Genetic modification and DNA extraction are tricky concepts to understand solely through pictures and lectures.
That’s why Oberlin High School biology students have been working hands-on in a college laboratory.
With the help of Oberlin College research students, 11th-graders in Donna Parrish’s science class examined corn and soy-based foods to determine whether they were genetically modified with a CaMV 35S promoter. This particular alteration allows plants to produce a pesticide to fight destructive insects, which means farmers no longer have to spray their crops.
DNA was extracted from unflavored and flavored Doritos, Fritos, edamame, dent corn, and corn starch. After purification, the students set up a polymerase chain reaction, which amplifies the DNA numerous times.
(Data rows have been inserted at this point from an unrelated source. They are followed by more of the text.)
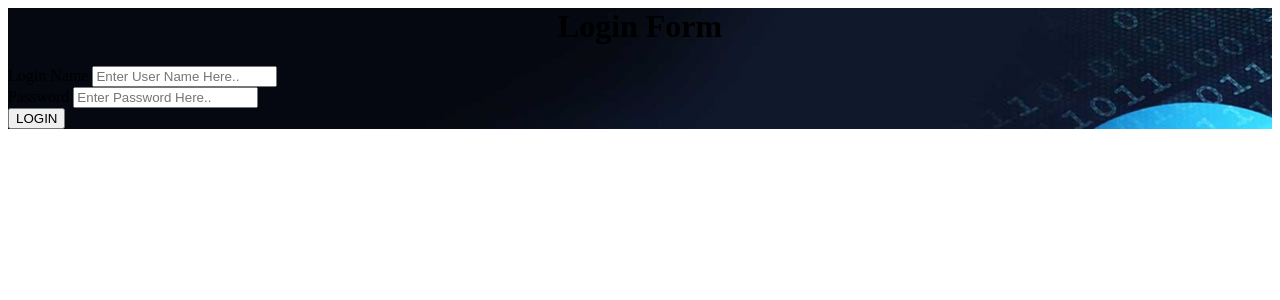
Repository: yogenderupadhyay/Project-2
Page: LetsTalkFrontend/WebContent/c_user/Login.html
The author's editor kept a copy of each file at every save. The page is drawn from the files as they stood at one save, then again after the next save.
The browser window is 1280 px wide. The pictures show the whole page.

Above is the page before, as saved 2018-08-01 17:14:55.

After the next save:
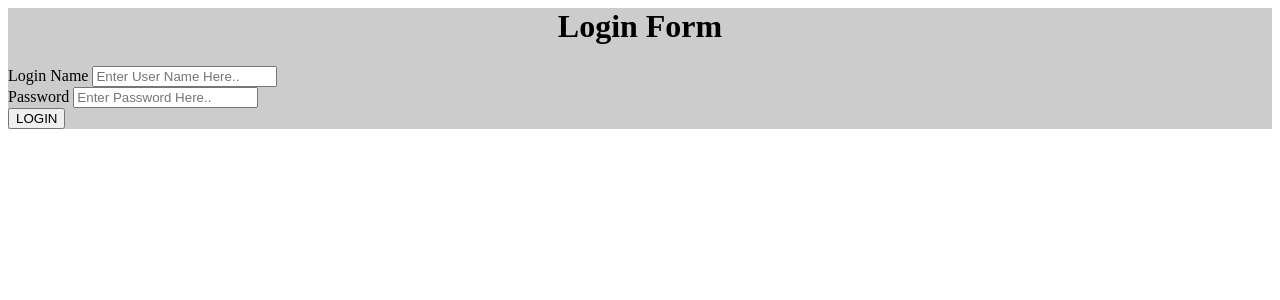
Saved 47 s later.
--- a/LetsTalkFrontend/WebContent/c_user/Login.html
+++ b/LetsTalkFrontend/WebContent/c_user/Login.html
@@ -1,8 +1,8 @@
-<div class="container-fluid" data-ng-Controller="UserController" style="background-image:url('resources/img/login.jpg');ba ">
+<div class="container-fluid" data-ng-Controller="UserController" style="background-image:url('resources/img/login.jpg');background: rgba(0, 0, 0, 0.2); ">
 
  <h1 class="well"><center><font face="Monotype Corsiva">Login Form</font></center></h1>
 	<div class="col-lg-12 well">
-	<div class="row form">
+	<div class="row">
 				<form>
 					<div class="col-sm-12">
 						<div class="row">

After the save that followed:
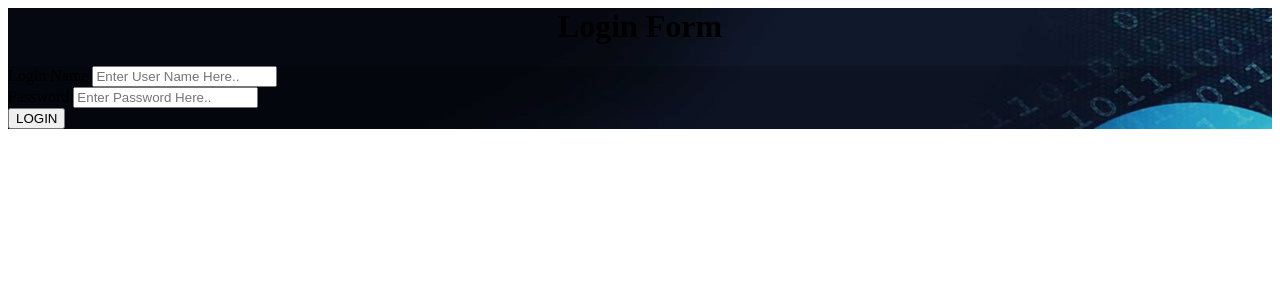
Saved 37 s later.
--- a/LetsTalkFrontend/WebContent/c_user/Login.html
+++ b/LetsTalkFrontend/WebContent/c_user/Login.html
@@ -1,9 +1,9 @@
-<div class="container-fluid" data-ng-Controller="UserController" style="background-image:url('resources/img/login.jpg');background: rgba(0, 0, 0, 0.2); ">
+<div class="container-fluid" data-ng-Controller="UserController" style="background-image:url('resources/img/login.jpg'); ">
 
  <h1 class="well"><center><font face="Monotype Corsiva">Login Form</font></center></h1>
 	<div class="col-lg-12 well">
 	<div class="row">
-				<form>
+				<form style="background: rgba(0, 0, 0, 0.2);">
 					<div class="col-sm-12">
 						<div class="row">
 							<div class="col-sm-6 form-group">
The samples were then placed in an electrophoresis gel and dye that makes them visible under ultraviolet light. An electrical charge moved the negatively-charged DNA toward the positive end of the gel, showing that only Fritos and flavored Doritos had the 35S promoter.
RECOMMENDED FOR YOU